** Exercise inputs follows **
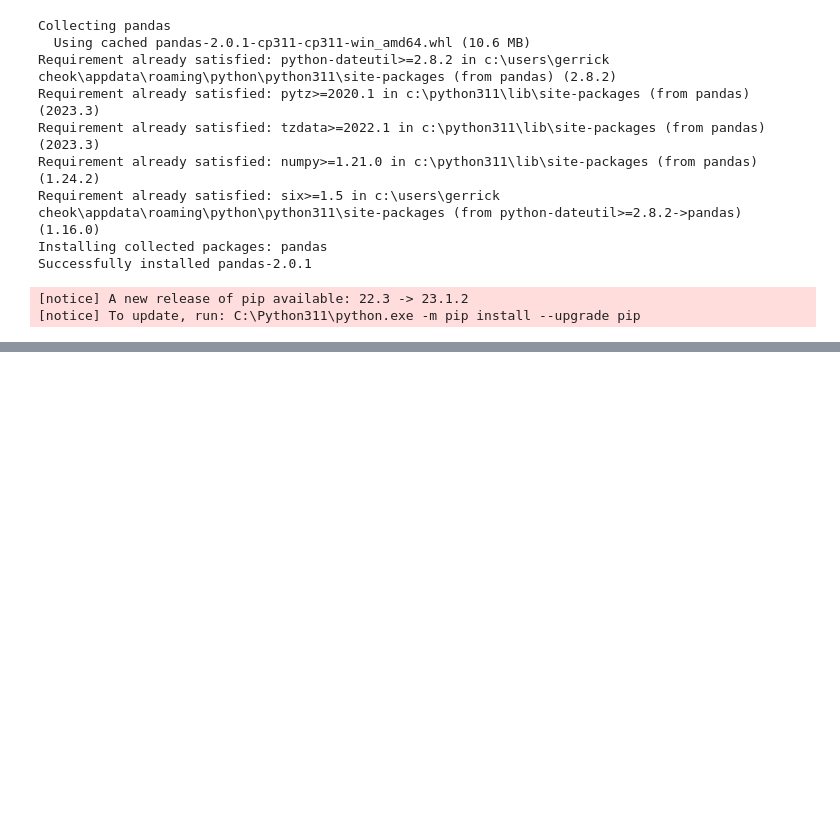
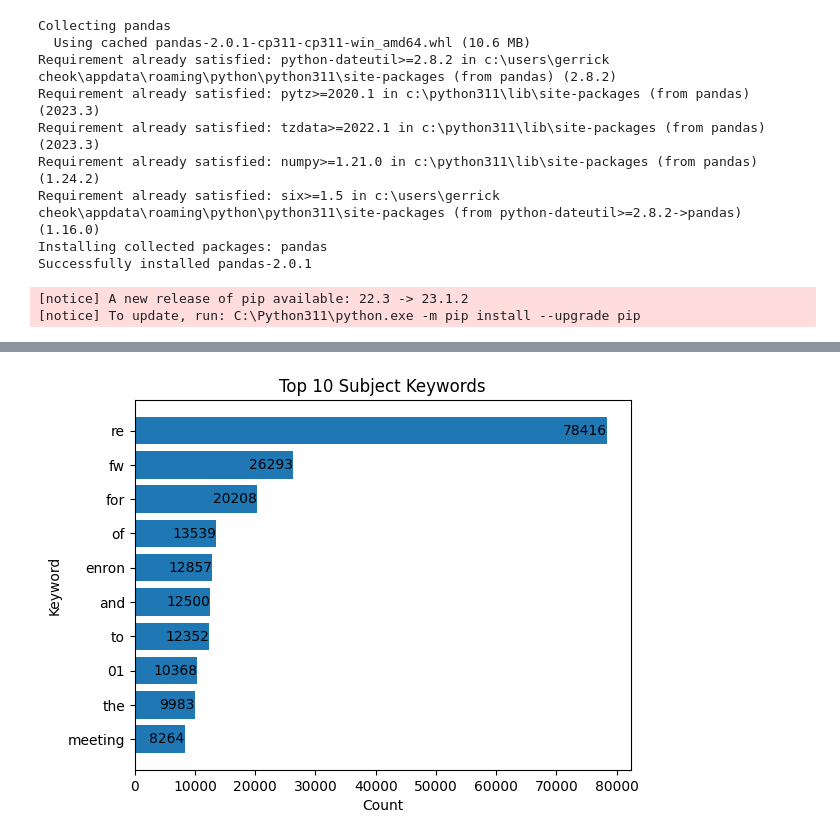
Before and after one commit to CrYptOz007/enron-analysis, a Jupyter notebook: app.ipynb, the cells around one changed output, grey strips where cells are left out. Drawn from its saved outputs; the diff is of its cells as text; code cells hidden in the pictures; blank space fills up the shorter version.

```diff
--- a/app.ipynb
+++ b/app.ipynb
@@ -147,0 +34,4 @@ extAndInt()
+# %%
+queries.keywords()
+# %% [output]
+[figure, added]
```
Also changed, not shown: parts of 18 cells of this notebook.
** End of Exercise inputs **
> Task statement
Give the entries again exactly, but skip every image.

> Result of this exercise
Before and after one commit to CrYptOz007/enron-analysis, a Jupyter notebook: app.ipynb, the cells around one changed output, grey strips where cells are left out. Drawn from its saved outputs; the diff is of its cells as text; code cells hidden in the pictures; blank space fills up the shorter version.

```diff
--- a/app.ipynb
+++ b/app.ipynb
@@ -147,0 +34,4 @@ extAndInt()
+# %%
+queries.keywords()
+# %% [output]
+[figure, added]
```
Also changed, not shown: parts of 18 cells of this notebook.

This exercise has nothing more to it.